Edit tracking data
□ □ □ □ □

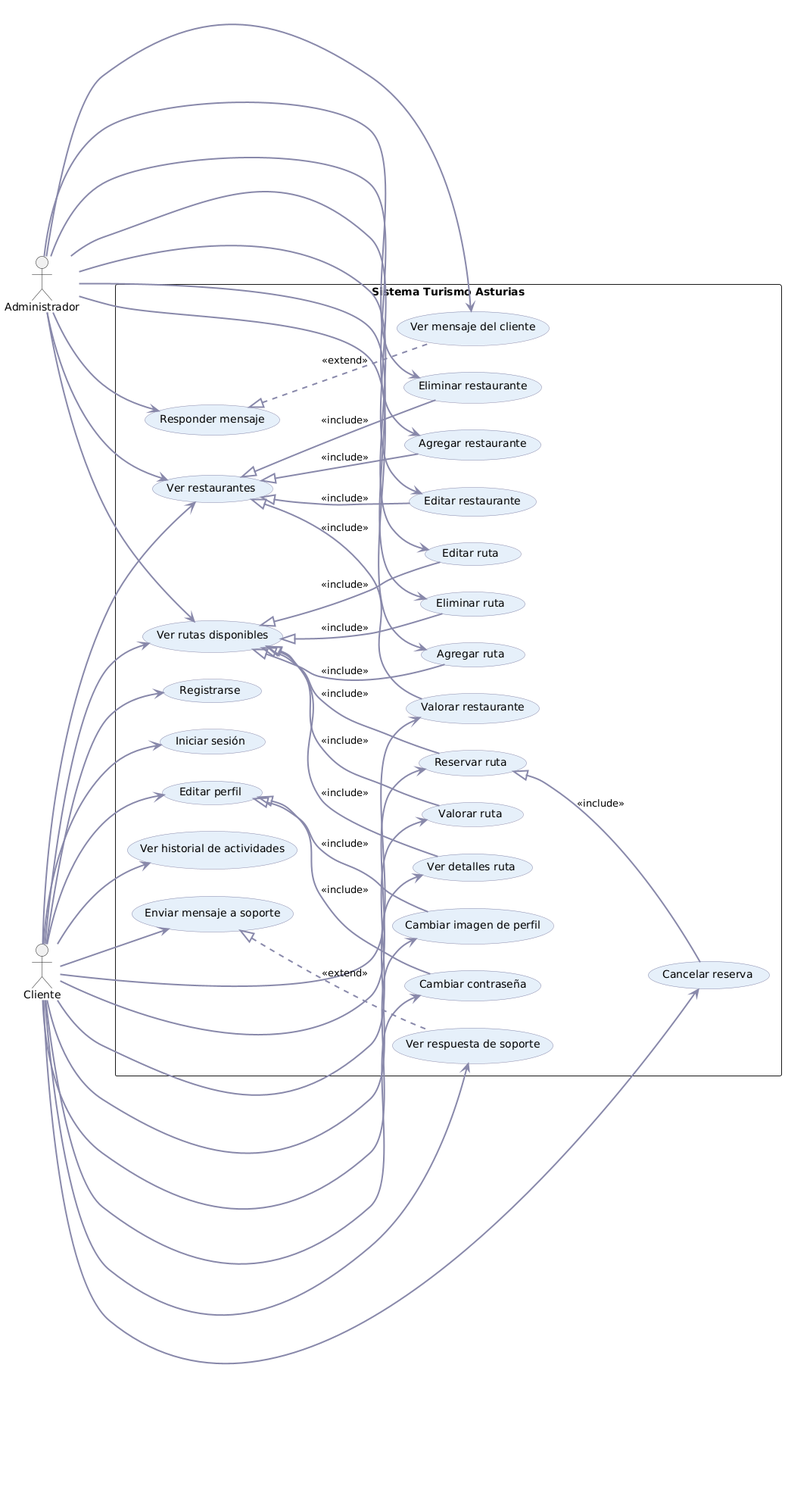
The PlantUML diagram assets/diagramaCasosDeUso.png in Pablirry/AsturTerra, before a commit.
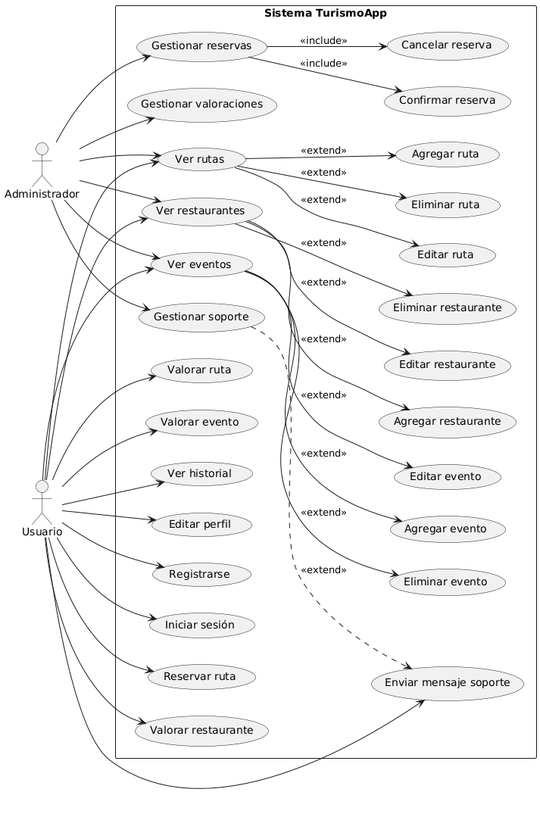
After the commit.

Commit message:
actualizado diagrama casos de uso

What changed in the source:
```diff
@@ -1,87 +1,78 @@
 @startuml
 left to right direction
-skinparam usecase {
-    BackgroundColor #E6F0FA
-    BorderColor #8888AA
-    ArrowColor #8888AA
-    ArrowThickness 2
-    ActorBorderColor #333366
-    ActorFontColor #333366
-    ActorBackgroundColor #E0E0FF
-    UsecaseBorderColor #8888AA
-    UsecaseBackgroundColor #E6F0FA
-    UsecaseFontColor #222244
-}
 
 actor Administrador as A
-actor Cliente as C
+rectangle "Sistema TurismoApp" {
 
-rectangle "Sistema Turismo Asturias" {
-    usecase UC_Registrarse as "Registrarse"
-    usecase UC_Login as "Iniciar sesión"
-    usecase UC_EditarPerfil as "Editar perfil"
-    usecase UC_CambiarPass as "Cambiar contraseña"
-    usecase UC_CambiarImg as "Cambiar imagen de perfil"
-    usecase UC_Historial as "Ver historial de actividades"
-    usecase UC_VerRutas as "Ver rutas disponibles"
-    usecase UC_ReservarRuta as "Reservar ruta"
-    usecase UC_CancelarReserva as "Cancelar reserva"
-    usecase UC_ValorarRuta as "Valorar ruta"
-    usecase UC_DetallesRuta as "Ver detalles ruta"
-    usecase UC_EditarRuta as "Editar ruta"
-    usecase UC_AgregarRuta as "Agregar ruta"
-    usecase UC_EliminarRuta as "Eliminar ruta"
-    usecase UC_MensajeSoporte as "Enviar mensaje a soporte"
-    usecase UC_VerRespuestaSoporte as "Ver respuesta de soporte"
-    usecase UC_ResponderMensaje as "Responder mensaje"
-    usecase UC_VerMensajeCliente as "Ver mensaje del cliente"
-    usecase UC_VerRestaurantes as "Ver restaurantes"
-    usecase UC_ValorarRestaurante as "Valorar restaurante"
-    usecase UC_EditarRestaurante as "Editar restaurante"
-    usecase UC_AgregarRestaurante as "Agregar restaurante"
-    usecase UC_EliminarRestaurante as "Eliminar restaurante"
+  (Registrarse) as UC1
+  (Iniciar sesión) as UC2
+
+  (Ver rutas) as UC3
+  (Agregar ruta) as UC3A
+  (Editar ruta) as UC3B
+  (Eliminar ruta) as UC3C
+
+  (Ver restaurantes) as UC4
+  (Agregar restaurante) as UC4A
+  (Editar restaurante) as UC4B
+  (Eliminar restaurante) as UC4C
+
+  (Ver eventos) as UC5
+  (Agregar evento) as UC5A
+  (Editar evento) as UC5B
+  (Eliminar evento) as UC5C
+
+  (Reservar ruta) as UC6
+  (Valorar restaurante) as UC7
+  (Valorar ruta) as UC8
+  (Valorar evento) as UC9
+  (Enviar mensaje soporte) as UC10
+  (Ver historial) as UC11
+  (Editar perfil) as UC12
+
+  (Gestionar reservas) as UC16
+  (Confirmar reserva) as UC19
+  (Cancelar reserva) as UC20
+
+  (Gestionar valoraciones) as UC17
+  (Gestionar soporte) as UC18
 }
+actor Usuario as U
 
-C --> UC_Registrarse
-C --> UC_Login
-C --> UC_EditarPerfil
-C --> UC_CambiarPass
-C --> UC_CambiarImg
-C --> UC_Historial
-C --> UC_VerRutas
-C --> UC_ReservarRuta
-C --> UC_CancelarReserva
-C --> UC_ValorarRuta
-C --> UC_DetallesRuta
-C --> UC_MensajeSoporte
-C --> UC_VerRespuestaSoporte
-C --> UC_VerRestaurantes
-C --> UC_ValorarRestaurante
+U --> UC1
+U --> UC2
+U --> UC3
+U --> UC4
+U --> UC5
+U --> UC6
+U --> UC7
+U --> UC8
+U --> UC9
+U --> UC10
+U --> UC11
+U --> UC12
 
-A --> UC_VerRutas
-A --> UC_EditarRuta
-A --> UC_AgregarRuta
-A --> UC_EliminarRuta
-A --> UC_VerRestaurantes
-A --> UC_EditarRestaurante
-A --> UC_AgregarRestaurante
-A --> UC_EliminarRestaurante
-A --> UC_ResponderMensaje
-A --> UC_VerMensajeCliente
+A --> UC3
+A --> UC4
+A --> UC5
+A --> UC16
+A --> UC17
+A --> UC18
 
-UC_EditarPerfil <|-- UC_CambiarPass : <<include>>
-UC_EditarPerfil <|-- UC_CambiarImg : <<include>>
-UC_VerRutas <|-- UC_DetallesRuta : <<include>>
-UC_VerRutas <|-- UC_ValorarRuta : <<include>>
-UC_VerRutas <|-- UC_ReservarRuta : <<include>>
-UC_ReservarRuta <|-- UC_CancelarReserva : <<include>>
-UC_VerRutas <|-- UC_EditarRuta : <<include>>
-UC_VerRutas <|-- UC_AgregarRuta : <<include>>
-UC_VerRutas <|-- UC_EliminarRuta : <<include>>
-UC_VerRestaurantes <|-- UC_ValorarRestaurante : <<include>>
-UC_VerRestaurantes <|-- UC_EditarRestaurante : <<include>>
-UC_VerRestaurantes <|-- UC_AgregarRestaurante : <<include>>
-UC_VerRestaurantes <|-- UC_EliminarRestaurante : <<include>>
-UC_MensajeSoporte <|.. UC_VerRespuestaSoporte : <<extend>>
-UC_ResponderMensaje <|.. UC_VerMensajeCliente : <<extend>>
+UC3 --> UC3A : <<extend>>
+UC3 --> UC3B : <<extend>>
+UC3 --> UC3C : <<extend>>
+
+UC4 --> UC4A : <<extend>>
+UC4 --> UC4B : <<extend>>
+UC4 --> UC4C : <<extend>>
+
+UC5 --> UC5A : <<extend>>
+UC5 --> UC5B : <<extend>>
+UC5 --> UC5C : <<extend>>
+
+UC16 --> UC19 : <<include>>
+UC16 --> UC20 : <<include>>
+
+UC18 ..> UC10 : <<extend>>
 @enduml
```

□ □ □ □ □

:: Task to complete ::
Only the pictures are to be excluded; all other parts of the records above are to be given exactly.

:: Answer to the exercise ::
The PlantUML diagram assets/diagramaCasosDeUso.png in Pablirry/AsturTerra, before a commit.
After the commit.

Commit message:
actualizado diagrama casos de uso

What changed in the source:
```diff
@@ -1,87 +1,78 @@
 @startuml
 left to right direction
-skinparam usecase {
-    BackgroundColor #E6F0FA
-    BorderColor #8888AA
-    ArrowColor #8888AA
-    ArrowThickness 2
-    ActorBorderColor #333366
-    ActorFontColor #333366
-    ActorBackgroundColor #E0E0FF
-    UsecaseBorderColor #8888AA
-    UsecaseBackgroundColor #E6F0FA
-    UsecaseFontColor #222244
-}
 
 actor Administrador as A
-actor Cliente as C
+rectangle "Sistema TurismoApp" {
 
-rectangle "Sistema Turismo Asturias" {
-    usecase UC_Registrarse as "Registrarse"
-    usecase UC_Login as "Iniciar sesión"
-    usecase UC_EditarPerfil as "Editar perfil"
-    usecase UC_CambiarPass as "Cambiar contraseña"
-    usecase UC_CambiarImg as "Cambiar imagen de perfil"
-    usecase UC_Historial as "Ver historial de actividades"
-    usecase UC_VerRutas as "Ver rutas disponibles"
-    usecase UC_ReservarRuta as "Reservar ruta"
-    usecase UC_CancelarReserva as "Cancelar reserva"
-    usecase UC_ValorarRuta as "Valorar ruta"
-    usecase UC_DetallesRuta as "Ver detalles ruta"
-    usecase UC_EditarRuta as "Editar ruta"
-    usecase UC_AgregarRuta as "Agregar ruta"
-    usecase UC_EliminarRuta as "Eliminar ruta"
-    usecase UC_MensajeSoporte as "Enviar mensaje a soporte"
-    usecase UC_VerRespuestaSoporte as "Ver respuesta de soporte"
-    usecase UC_ResponderMensaje as "Responder mensaje"
-    usecase UC_VerMensajeCliente as "Ver mensaje del cliente"
-    usecase UC_VerRestaurantes as "Ver restaurantes"
-    usecase UC_ValorarRestaurante as "Valorar restaurante"
-    usecase UC_EditarRestaurante as "Editar restaurante"
-    usecase UC_AgregarRestaurante as "Agregar restaurante"
-    usecase UC_EliminarRestaurante as "Eliminar restaurante"
+  (Registrarse) as UC1
+  (Iniciar sesión) as UC2
+
+  (Ver rutas) as UC3
+  (Agregar ruta) as UC3A
+  (Editar ruta) as UC3B
+  (Eliminar ruta) as UC3C
+
+  (Ver restaurantes) as UC4
+  (Agregar restaurante) as UC4A
+  (Editar restaurante) as UC4B
+  (Eliminar restaurante) as UC4C
+
+  (Ver eventos) as UC5
+  (Agregar evento) as UC5A
+  (Editar evento) as UC5B
+  (Eliminar evento) as UC5C
+
+  (Reservar ruta) as UC6
+  (Valorar restaurante) as UC7
+  (Valorar ruta) as UC8
+  (Valorar evento) as UC9
+  (Enviar mensaje soporte) as UC10
+  (Ver historial) as UC11
+  (Editar perfil) as UC12
+
+  (Gestionar reservas) as UC16
+  (Confirmar reserva) as UC19
+  (Cancelar reserva) as UC20
+
+  (Gestionar valoraciones) as UC17
+  (Gestionar soporte) as UC18
 }
+actor Usuario as U
 
-C --> UC_Registrarse
-C --> UC_Login
-C --> UC_EditarPerfil
-C --> UC_CambiarPass
-C --> UC_CambiarImg
-C --> UC_Historial
-C --> UC_VerRutas
-C --> UC_ReservarRuta
-C --> UC_CancelarReserva
-C --> UC_ValorarRuta
-C --> UC_DetallesRuta
-C --> UC_MensajeSoporte
-C --> UC_VerRespuestaSoporte
-C --> UC_VerRestaurantes
-C --> UC_ValorarRestaurante
+U --> UC1
+U --> UC2
+U --> UC3
+U --> UC4
+U --> UC5
+U --> UC6
+U --> UC7
+U --> UC8
+U --> UC9
+U --> UC10
+U --> UC11
+U --> UC12
 
-A --> UC_VerRutas
-A --> UC_EditarRuta
-A --> UC_AgregarRuta
-A --> UC_EliminarRuta
-A --> UC_VerRestaurantes
-A --> UC_EditarRestaurante
-A --> UC_AgregarRestaurante
-A --> UC_EliminarRestaurante
-A --> UC_ResponderMensaje
-A --> UC_VerMensajeCliente
+A --> UC3
+A --> UC4
+A --> UC5
+A --> UC16
+A --> UC17
+A --> UC18
 
-UC_EditarPerfil <|-- UC_CambiarPass : <<include>>
-UC_EditarPerfil <|-- UC_CambiarImg : <<include>>
-UC_VerRutas <|-- UC_DetallesRuta : <<include>>
-UC_VerRutas <|-- UC_ValorarRuta : <<include>>
-UC_VerRutas <|-- UC_ReservarRuta : <<include>>
-UC_ReservarRuta <|-- UC_CancelarReserva : <<include>>
-UC_VerRutas <|-- UC_EditarRuta : <<include>>
-UC_VerRutas <|-- UC_AgregarRuta : <<include>>
-UC_VerRutas <|-- UC_EliminarRuta : <<include>>
-UC_VerRestaurantes <|-- UC_ValorarRestaurante : <<include>>
-UC_VerRestaurantes <|-- UC_EditarRestaurante : <<include>>
-UC_VerRestaurantes <|-- UC_AgregarRestaurante : <<include>>
-UC_VerRestaurantes <|-- UC_EliminarRestaurante : <<include>>
-UC_MensajeSoporte <|.. UC_VerRespuestaSoporte : <<extend>>
-UC_ResponderMensaje <|.. UC_VerMensajeCliente : <<extend>>
+UC3 --> UC3A : <<extend>>
+UC3 --> UC3B : <<extend>>
+UC3 --> UC3C : <<extend>>
+
+UC4 --> UC4A : <<extend>>
+UC4 --> UC4B : <<extend>>
+UC4 --> UC4C : <<extend>>
+
+UC5 --> UC5A : <<extend>>
+UC5 --> UC5B : <<extend>>
+UC5 --> UC5C : <<extend>>
+
+UC16 --> UC19 : <<include>>
+UC16 --> UC20 : <<include>>
+
+UC18 ..> UC10 : <<extend>>
 @enduml
```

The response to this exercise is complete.